Stripping UX Back to the Bare Minimum

We often think that if a product or app has a good user experience then it must look and feel “good”. This is partially true, but good UX does not necessarily need to be polished. One example is the most talked about innovation this year in Indonesia,

A little bit of background

Indonesia runs its presidential election every five years. This year was particularly interesting because both parties were equally strong and backed by completely different groups of supporters. The election divided the nation in two, and on Election Day both parties claimed victory from their own sources. However, the official final result was announced by the election committee about a month after Election Day. There was widespread skepticism and doubt about the process, particularly about the idea that it was prone to manipulation.

What happened next…

A group of Indonesians created a site called (kawal pemilu means guarding the election). The site obtains scanned results from the official election committee’s website, and encourages volunteers to digitize the scanned data, which can then be verified by anyone.
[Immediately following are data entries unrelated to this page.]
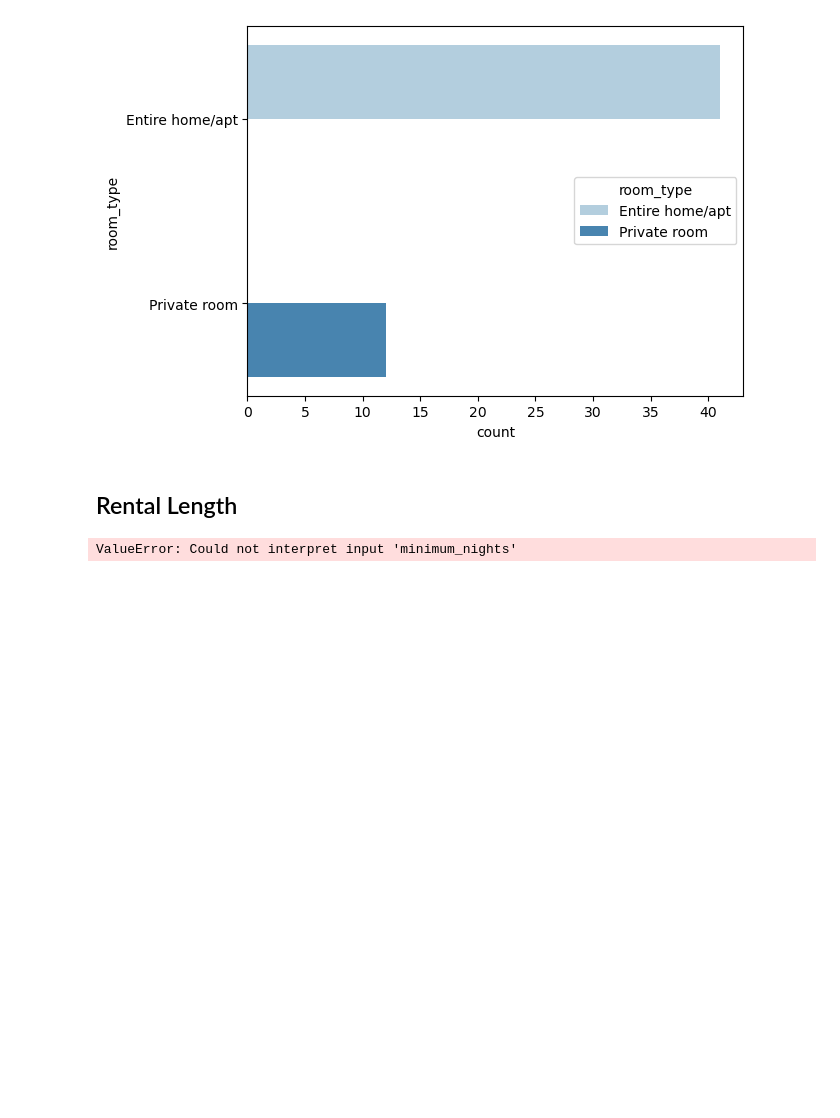
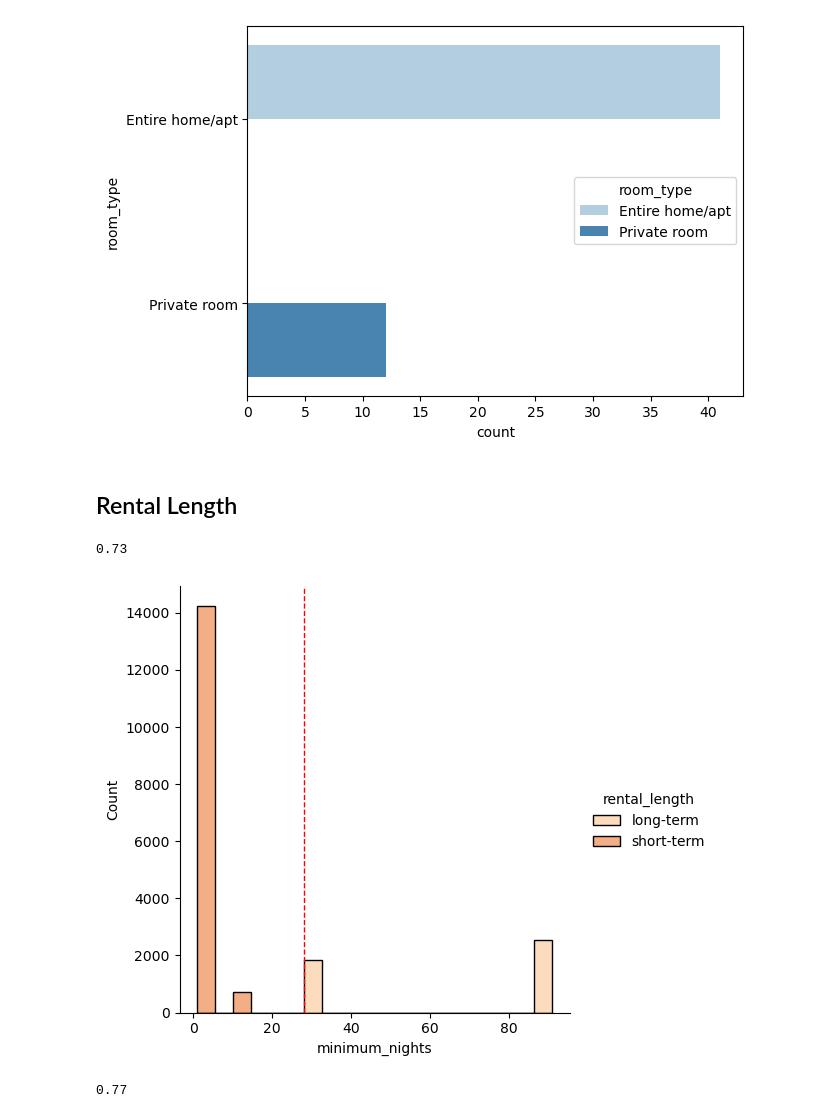
Before and after one commit to Brooks377/leftside_teamproject, a Jupyter notebook: ugly_god/Graphics.ipynb, the cells around one changed output. Drawn from its saved outputs; the diff is of its cells as text; code cells hidden in the pictures; blank space fills up the shorter version.

```diff
--- a/ugly_god/Graphics.ipynb
+++ b/ugly_god/Graphics.ipynb
@@ -119,13 +121,43 @@ sns.move_legend(ax, "center right")
 # %% [markdown]
 ## Rental Length
 # %%
+# select neighborhood
+
 master_filt = master.loc[master['census_NBH'] == 'East Boston'].reset_index()
+master_filt['rental_length'] = np.where(master_filt['minimum_nights'] < 28, 'short-term', 'long-term')
 
-ax = sns.countplot(data = master_short_filt,
-              x = 'minimum_nights',
-              hue = 'minimum_nights',
-              palette = 'Blues')
+sum = master_filt['rental_length'].value_counts().sum()
+short = master_filt['rental_length'].value_counts()['short-term']
 
-sns.move_legend(ax, "center right")
+short_term_percent = (short / sum).round(2)
+short_term_percent
 # %% [output]
-ValueError: Could not interpret input 'minimum_nights'
+0.73
+# %%
+ax = sns.displot(data = master_filt,
+                 x = 'minimum_nights',
+                 kind = 'hist',
+                 bins = 20,
+                 hue = 'rental_length',
+                 palette = 'Oranges')
+
+ax.refline(x = 28,
+           color = "red",
+           lw = 1)
+
+sns.move_legend(ax, "center right")
+# %% [output]
+[figure, added]
+# %%
+# select tract
+
+master_filt = master.loc[master['census_tract'] == 512].reset_index()
+master_filt['rental_length'] = np.where(master_filt['minimum_nights'] < 28, 'short-term', 'long-term')
+
+sum = master_filt['rental_length'].value_counts().sum()
+short = master_filt['rental_length'].value_counts()['short-term']
+
+short_term_percent = (short / sum).round(2)
+short_term_percent
+# %% [output]
+0.77
```
Also changed, not shown: parts of 4 cells of this notebook, 1 other file.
The site does not incorporate particularly flashy visual design, but it delivers a deep and meaningful experience to the user—arguably the most important aspect of UX.

How did Kawal Pemilu deliver a great user experience?

1. It was useful and met real user needs meets the needs of Indonesian citizens by helping them keep track of the results from the vote, thus countering any attempts at manipulation. The site updates them with a vote count, which can be verified by a trusted source. 

2. It was relevant to the context of time and space

Developed only in two days, was up in time to track the election result right from the beginning of the election until the final official announcement was made. It's also relevant to the context of access—putting this information online makes it accessible to anyone with internet connection.

3. It was easy to use

The site is quite easy to navigate and use. The stripped-down design, with no heavy images or styling, is fast to load—crucial because so many Indonesians have a poor internet connection. The site does not have a search function, but it could be argued that this is not needed, since the content can be easily categorized by geographical region.

4. It encouraged users to be part of the product to achieve a common goal

The site allows anybody to be a part of it: about 700 volunteers helped with digitizing the scanned data. After the data entry was completed, anybody—yes, anybody—was able to participate by checking whether the data entered was accurate based on the scanned form as well as the count that the volunteer witnessed in his or her location on Election Day.

5. It was meaningful and delivered deep meaning to the users

The site addresses the core emotional and meaningful need of citizens—the need for truth and safety. Like many people, Indonesian citizens have a desire for a clean and transparent system to carry their nation towards a better future. Never before had we imagined that an election could be this transparent.

These five criteria are the foundations of a great experience. Anything beyond this is extra. does only one thing, and it does it very well: forget the unnecessary features, strip back the design, and focus on what’s really meaningful to the users.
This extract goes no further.